CAV Technology and IoT in the Time of COVID-19
A new era in transportation and mobility
I hope this issue of the CAVita News Digest finds you safe and healthy. The COVID-19 pandemic has impacted virtually every part of our lives, from the ways we work and socialize to how we commute…or lack thereof. Normally, I travel constantly and write this editorial while on a plane or between meetings. The past few weeks have given me some time to observe the change in habits many of us have had to make, especially as it relates to transportation and mobility. How will the business models for Mobility as a Service (MaaS), Mobility on Demand (MoD), transit, and Micro Mobility platforms adapt and evolve to a post-COVID-19 world? While the news looks dire, sometimes these abrupt and unexpected changes help bring about innovation. On the bright side, I have seen society leverage IoT technology like never before. The widespread acceptance and use of video conferencing and virtual meetings over the Internet have been amazing. Will this help accelerate the Digitization of Transportation, including CAV and IoT? It appears so, but that will depend on each organization’s willingness to embrace change in the throes of all of the other changes happening at the same time.
One impact of the COVID-19 virus that is already becoming apparent: the economic decline and the uncertainty of business activity as usual. This is true for public agencies as fewer miles are traveled, and lowered tax revenue impacts public sector and private sector investment in transportation. The impacts are being felt by traditional infrastructure operators, all the way to private company investments in innovations like MoD, MaaS, and Highly-Automated Vehicle Systems.

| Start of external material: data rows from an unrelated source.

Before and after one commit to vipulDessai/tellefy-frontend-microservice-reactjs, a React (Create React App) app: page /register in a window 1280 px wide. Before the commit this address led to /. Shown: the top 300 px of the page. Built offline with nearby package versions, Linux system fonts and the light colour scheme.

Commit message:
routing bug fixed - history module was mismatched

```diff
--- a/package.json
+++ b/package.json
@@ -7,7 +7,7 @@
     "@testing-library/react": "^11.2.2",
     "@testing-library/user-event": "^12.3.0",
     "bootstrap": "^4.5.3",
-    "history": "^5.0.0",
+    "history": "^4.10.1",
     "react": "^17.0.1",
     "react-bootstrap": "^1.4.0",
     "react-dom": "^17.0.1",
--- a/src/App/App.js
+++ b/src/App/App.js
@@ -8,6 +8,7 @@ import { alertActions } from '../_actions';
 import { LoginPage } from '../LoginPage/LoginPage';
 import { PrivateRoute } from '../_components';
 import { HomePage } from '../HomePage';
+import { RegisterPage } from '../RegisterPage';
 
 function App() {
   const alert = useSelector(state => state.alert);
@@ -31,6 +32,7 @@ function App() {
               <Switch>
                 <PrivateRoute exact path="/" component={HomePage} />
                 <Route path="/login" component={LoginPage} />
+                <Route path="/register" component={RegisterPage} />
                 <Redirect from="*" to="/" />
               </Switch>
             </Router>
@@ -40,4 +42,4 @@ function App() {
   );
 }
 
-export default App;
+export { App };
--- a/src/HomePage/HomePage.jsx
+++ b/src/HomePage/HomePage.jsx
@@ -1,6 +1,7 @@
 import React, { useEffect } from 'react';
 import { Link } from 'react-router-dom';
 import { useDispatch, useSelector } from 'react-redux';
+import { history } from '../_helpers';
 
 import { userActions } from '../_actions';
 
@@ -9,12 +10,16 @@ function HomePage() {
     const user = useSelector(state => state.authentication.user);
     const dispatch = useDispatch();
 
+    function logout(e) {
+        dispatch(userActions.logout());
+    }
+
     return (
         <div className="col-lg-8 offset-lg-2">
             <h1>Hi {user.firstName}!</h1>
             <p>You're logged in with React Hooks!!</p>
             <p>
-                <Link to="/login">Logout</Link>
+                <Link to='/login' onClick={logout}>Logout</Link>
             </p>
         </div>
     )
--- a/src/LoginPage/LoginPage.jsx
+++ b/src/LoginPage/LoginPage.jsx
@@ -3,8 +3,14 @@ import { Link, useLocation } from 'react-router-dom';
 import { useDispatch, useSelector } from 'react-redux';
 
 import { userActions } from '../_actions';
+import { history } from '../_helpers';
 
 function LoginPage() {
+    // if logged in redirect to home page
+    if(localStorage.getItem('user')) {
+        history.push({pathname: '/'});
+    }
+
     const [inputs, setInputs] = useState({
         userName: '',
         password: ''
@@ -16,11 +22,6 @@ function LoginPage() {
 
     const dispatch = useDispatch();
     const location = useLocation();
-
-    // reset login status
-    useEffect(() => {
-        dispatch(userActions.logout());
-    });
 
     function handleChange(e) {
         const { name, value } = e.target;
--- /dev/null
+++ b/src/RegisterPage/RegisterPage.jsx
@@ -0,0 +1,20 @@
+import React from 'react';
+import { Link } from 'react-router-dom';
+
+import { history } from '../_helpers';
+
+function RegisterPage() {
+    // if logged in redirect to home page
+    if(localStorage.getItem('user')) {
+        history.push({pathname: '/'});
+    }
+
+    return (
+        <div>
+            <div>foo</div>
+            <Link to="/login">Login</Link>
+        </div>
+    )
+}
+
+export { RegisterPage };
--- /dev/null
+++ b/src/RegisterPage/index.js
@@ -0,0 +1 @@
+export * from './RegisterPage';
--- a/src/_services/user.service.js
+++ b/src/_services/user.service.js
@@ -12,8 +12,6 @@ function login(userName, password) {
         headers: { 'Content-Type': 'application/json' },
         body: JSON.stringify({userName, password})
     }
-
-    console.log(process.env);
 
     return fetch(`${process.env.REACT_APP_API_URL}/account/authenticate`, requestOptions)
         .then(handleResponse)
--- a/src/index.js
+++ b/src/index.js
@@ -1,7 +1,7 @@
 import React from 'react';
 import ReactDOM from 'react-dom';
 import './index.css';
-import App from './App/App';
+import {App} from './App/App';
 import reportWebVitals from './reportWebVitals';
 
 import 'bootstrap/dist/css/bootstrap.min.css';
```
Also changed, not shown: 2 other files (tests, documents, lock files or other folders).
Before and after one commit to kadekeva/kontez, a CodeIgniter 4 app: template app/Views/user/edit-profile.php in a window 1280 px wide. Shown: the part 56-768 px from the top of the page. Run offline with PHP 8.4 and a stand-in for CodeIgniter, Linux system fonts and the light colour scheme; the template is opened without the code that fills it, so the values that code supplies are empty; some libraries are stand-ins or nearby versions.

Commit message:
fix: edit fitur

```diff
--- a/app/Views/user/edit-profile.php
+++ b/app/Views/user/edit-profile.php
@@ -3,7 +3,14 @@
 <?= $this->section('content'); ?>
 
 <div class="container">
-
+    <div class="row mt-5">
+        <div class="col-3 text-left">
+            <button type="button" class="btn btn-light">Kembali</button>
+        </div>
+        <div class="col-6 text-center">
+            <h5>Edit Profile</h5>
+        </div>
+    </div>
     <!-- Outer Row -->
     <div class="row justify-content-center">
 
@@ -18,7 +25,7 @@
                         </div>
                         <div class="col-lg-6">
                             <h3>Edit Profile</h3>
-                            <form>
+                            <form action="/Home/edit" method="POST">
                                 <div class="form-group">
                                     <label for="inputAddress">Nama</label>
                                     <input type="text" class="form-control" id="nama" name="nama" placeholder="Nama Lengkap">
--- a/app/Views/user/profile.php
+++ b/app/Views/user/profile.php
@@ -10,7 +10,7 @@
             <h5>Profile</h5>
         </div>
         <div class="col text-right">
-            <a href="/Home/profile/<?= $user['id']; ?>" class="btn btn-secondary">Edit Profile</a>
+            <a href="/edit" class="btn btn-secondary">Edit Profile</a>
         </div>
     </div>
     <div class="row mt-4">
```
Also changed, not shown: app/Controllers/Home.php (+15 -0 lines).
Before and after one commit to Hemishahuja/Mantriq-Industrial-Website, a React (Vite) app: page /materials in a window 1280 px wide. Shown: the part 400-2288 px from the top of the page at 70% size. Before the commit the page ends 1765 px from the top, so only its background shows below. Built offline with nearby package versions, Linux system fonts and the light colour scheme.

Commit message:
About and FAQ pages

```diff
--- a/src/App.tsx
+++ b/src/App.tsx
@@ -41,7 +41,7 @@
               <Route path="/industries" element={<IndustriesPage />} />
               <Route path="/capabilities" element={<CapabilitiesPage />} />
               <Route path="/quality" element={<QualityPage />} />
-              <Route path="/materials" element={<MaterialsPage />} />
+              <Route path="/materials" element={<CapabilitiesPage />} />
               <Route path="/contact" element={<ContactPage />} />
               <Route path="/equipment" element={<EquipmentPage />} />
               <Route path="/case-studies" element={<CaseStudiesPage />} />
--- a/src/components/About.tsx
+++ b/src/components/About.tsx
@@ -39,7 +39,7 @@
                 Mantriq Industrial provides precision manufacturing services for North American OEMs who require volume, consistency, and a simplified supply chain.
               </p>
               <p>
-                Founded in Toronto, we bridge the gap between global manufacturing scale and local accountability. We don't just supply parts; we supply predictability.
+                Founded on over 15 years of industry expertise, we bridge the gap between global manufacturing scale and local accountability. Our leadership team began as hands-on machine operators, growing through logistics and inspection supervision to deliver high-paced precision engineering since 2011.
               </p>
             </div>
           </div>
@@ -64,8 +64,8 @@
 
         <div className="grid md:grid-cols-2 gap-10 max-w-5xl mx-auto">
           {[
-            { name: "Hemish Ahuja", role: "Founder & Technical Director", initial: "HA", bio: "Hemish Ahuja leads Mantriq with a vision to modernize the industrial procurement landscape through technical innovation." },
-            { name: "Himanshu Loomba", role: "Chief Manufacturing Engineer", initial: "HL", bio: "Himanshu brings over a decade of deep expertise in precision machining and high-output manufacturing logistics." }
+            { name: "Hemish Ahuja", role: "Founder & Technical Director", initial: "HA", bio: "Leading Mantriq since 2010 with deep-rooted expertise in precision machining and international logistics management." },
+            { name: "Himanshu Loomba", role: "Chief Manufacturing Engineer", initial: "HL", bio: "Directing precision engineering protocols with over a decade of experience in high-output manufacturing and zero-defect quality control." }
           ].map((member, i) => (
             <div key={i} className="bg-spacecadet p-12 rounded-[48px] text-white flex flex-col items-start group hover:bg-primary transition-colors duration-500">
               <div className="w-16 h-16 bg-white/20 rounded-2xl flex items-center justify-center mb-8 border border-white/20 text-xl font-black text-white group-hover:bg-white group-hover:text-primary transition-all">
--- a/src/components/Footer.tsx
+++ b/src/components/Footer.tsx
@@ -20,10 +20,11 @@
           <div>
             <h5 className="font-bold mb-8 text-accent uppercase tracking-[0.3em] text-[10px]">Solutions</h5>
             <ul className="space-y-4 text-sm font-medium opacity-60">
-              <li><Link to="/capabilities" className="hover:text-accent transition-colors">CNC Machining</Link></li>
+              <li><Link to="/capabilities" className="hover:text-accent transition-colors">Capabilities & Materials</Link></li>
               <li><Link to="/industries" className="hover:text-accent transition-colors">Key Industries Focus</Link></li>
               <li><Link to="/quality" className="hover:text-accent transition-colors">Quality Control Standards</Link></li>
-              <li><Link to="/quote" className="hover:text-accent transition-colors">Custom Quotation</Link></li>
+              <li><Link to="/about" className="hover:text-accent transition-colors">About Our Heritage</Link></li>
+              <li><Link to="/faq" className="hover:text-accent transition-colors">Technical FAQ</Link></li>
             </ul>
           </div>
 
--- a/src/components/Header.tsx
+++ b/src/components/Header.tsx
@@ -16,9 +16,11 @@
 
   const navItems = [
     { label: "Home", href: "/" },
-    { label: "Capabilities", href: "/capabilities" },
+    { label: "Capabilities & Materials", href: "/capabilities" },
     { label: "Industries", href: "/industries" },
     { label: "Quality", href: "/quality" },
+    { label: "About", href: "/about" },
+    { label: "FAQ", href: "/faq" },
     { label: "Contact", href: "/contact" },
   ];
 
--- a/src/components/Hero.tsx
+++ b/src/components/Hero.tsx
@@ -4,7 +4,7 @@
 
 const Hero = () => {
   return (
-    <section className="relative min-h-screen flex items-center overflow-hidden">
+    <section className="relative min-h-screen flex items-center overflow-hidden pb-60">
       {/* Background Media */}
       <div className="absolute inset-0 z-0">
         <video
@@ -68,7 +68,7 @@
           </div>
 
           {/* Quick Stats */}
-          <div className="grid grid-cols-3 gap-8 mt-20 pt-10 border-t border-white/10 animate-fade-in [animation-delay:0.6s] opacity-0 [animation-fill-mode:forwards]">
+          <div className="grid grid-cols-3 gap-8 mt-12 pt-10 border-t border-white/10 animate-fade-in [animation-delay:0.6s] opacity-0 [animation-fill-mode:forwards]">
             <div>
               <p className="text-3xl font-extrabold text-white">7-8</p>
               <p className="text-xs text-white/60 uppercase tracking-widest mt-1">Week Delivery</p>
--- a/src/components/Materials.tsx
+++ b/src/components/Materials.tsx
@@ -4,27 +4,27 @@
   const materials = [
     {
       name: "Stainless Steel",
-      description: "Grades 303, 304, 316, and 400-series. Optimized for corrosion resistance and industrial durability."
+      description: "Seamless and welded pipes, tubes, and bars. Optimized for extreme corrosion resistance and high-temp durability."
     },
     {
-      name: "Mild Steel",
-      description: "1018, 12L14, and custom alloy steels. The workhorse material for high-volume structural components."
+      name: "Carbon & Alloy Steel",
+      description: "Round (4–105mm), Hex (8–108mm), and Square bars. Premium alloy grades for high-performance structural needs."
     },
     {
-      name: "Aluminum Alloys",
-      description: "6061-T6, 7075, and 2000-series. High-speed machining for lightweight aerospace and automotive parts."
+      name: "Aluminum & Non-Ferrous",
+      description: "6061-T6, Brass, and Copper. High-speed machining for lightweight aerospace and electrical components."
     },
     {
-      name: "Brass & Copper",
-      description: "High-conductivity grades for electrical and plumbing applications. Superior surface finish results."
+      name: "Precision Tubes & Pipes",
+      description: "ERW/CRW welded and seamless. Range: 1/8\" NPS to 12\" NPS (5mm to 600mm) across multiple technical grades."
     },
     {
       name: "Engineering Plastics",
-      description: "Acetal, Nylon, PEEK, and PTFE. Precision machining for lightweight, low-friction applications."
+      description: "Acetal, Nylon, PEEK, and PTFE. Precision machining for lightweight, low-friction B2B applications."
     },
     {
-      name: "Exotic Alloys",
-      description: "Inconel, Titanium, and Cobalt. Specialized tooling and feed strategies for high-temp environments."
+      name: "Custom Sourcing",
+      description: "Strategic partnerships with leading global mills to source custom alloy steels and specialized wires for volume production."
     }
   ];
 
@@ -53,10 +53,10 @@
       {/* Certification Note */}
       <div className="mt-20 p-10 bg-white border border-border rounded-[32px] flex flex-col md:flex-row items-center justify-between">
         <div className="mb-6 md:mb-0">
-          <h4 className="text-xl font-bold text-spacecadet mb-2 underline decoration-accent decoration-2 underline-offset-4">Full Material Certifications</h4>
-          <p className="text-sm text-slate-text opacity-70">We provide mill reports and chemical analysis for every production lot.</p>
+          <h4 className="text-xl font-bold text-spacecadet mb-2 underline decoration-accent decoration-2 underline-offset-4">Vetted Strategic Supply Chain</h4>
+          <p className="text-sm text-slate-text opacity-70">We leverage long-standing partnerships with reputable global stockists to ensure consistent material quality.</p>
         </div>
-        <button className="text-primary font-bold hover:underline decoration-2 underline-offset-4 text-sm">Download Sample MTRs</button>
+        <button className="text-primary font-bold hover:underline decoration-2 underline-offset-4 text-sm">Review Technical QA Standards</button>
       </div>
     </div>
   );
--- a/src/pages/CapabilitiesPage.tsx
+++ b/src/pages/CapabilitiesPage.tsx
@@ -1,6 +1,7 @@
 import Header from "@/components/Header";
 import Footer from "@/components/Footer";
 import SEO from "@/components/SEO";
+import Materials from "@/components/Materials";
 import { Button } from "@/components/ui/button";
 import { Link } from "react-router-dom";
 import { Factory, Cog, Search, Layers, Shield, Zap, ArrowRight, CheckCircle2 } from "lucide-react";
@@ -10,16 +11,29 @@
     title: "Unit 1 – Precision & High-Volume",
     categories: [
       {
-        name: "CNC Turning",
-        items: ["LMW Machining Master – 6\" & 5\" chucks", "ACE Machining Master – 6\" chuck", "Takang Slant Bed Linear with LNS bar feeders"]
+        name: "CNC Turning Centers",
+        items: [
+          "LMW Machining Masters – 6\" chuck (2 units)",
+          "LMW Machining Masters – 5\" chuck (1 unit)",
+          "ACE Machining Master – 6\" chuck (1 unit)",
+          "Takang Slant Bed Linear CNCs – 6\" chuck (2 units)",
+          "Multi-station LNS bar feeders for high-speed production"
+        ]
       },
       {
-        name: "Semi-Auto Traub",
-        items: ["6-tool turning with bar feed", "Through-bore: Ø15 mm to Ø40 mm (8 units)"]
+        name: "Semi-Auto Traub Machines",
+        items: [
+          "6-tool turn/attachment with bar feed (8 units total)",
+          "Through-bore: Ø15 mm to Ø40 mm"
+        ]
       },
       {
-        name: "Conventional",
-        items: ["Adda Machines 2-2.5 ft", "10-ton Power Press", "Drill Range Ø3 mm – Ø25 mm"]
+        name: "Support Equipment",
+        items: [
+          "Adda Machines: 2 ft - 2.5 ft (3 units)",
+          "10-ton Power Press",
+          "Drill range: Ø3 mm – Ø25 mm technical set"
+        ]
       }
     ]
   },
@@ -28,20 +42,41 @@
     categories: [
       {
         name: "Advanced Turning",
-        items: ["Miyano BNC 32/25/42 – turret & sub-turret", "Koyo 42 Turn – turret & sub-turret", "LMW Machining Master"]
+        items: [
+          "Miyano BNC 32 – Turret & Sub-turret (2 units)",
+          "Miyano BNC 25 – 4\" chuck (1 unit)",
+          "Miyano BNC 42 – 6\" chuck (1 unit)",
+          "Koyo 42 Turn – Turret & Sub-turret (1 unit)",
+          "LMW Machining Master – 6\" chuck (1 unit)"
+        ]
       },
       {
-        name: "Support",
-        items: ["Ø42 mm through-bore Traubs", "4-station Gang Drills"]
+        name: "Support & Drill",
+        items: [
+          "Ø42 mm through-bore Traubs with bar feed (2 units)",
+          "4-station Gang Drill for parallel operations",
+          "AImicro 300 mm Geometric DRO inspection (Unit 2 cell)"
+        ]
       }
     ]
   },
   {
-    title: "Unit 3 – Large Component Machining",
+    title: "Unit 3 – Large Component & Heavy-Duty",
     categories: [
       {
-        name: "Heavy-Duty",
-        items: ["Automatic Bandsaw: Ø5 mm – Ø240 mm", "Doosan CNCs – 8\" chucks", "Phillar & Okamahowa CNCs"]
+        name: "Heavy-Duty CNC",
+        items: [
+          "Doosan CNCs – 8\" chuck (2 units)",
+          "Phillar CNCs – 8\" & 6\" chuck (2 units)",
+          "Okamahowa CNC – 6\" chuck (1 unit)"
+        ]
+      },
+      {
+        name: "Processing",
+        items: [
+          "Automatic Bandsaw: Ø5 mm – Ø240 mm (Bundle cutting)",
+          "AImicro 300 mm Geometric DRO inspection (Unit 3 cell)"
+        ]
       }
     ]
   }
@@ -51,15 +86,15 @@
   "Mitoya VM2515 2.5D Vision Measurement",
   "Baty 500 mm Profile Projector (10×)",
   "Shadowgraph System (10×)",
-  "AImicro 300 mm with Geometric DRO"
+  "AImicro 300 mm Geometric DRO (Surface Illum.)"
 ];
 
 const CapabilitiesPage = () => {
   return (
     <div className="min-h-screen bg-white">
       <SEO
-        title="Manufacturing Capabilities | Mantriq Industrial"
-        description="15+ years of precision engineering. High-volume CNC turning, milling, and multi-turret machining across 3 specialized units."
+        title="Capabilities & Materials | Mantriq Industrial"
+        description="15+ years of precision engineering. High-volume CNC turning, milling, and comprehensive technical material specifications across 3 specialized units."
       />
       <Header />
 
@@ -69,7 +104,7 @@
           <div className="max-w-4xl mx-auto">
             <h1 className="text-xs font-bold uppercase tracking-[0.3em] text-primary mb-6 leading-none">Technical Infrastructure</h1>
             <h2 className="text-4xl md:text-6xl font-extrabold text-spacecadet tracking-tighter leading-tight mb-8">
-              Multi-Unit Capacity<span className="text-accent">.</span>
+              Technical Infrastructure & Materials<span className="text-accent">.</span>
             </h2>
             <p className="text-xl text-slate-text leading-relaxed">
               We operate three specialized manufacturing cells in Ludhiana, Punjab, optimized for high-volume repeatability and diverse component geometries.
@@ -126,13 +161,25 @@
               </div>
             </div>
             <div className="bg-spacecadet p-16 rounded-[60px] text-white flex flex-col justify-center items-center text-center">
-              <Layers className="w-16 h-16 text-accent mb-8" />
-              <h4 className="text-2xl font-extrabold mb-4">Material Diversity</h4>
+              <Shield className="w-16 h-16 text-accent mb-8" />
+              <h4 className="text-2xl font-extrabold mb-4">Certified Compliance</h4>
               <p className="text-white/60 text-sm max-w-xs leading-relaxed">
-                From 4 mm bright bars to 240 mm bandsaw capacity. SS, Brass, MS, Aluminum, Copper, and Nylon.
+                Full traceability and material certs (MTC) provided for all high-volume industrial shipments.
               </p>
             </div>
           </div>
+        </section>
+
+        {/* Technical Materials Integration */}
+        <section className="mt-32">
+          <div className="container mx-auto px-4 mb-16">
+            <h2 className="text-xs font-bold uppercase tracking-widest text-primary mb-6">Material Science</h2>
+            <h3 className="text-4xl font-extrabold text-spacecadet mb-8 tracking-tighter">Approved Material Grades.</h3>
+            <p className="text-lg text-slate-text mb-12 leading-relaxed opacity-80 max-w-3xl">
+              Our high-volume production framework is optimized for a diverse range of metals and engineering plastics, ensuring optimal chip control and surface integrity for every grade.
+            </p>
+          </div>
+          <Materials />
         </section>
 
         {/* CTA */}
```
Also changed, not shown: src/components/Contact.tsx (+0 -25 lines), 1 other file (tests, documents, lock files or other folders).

The other thing the pandemic has shined a spotlight on is the dramatic decrease in traffic congestion, pollution, and traffic-related accidents. Since this was really only theoretical in the past, in the form of simulation, we are now able to see the potential long-term impact on roadway safety, efficiencies, and emissions, from cities as far apart as New Delhi and Los Angeles. Many of our connected and adaptive systems are gathering real-time data now, but can we make this a permanent goal for efficiency, that connecting vehicles and intersections can help deliver in the near future? I think so.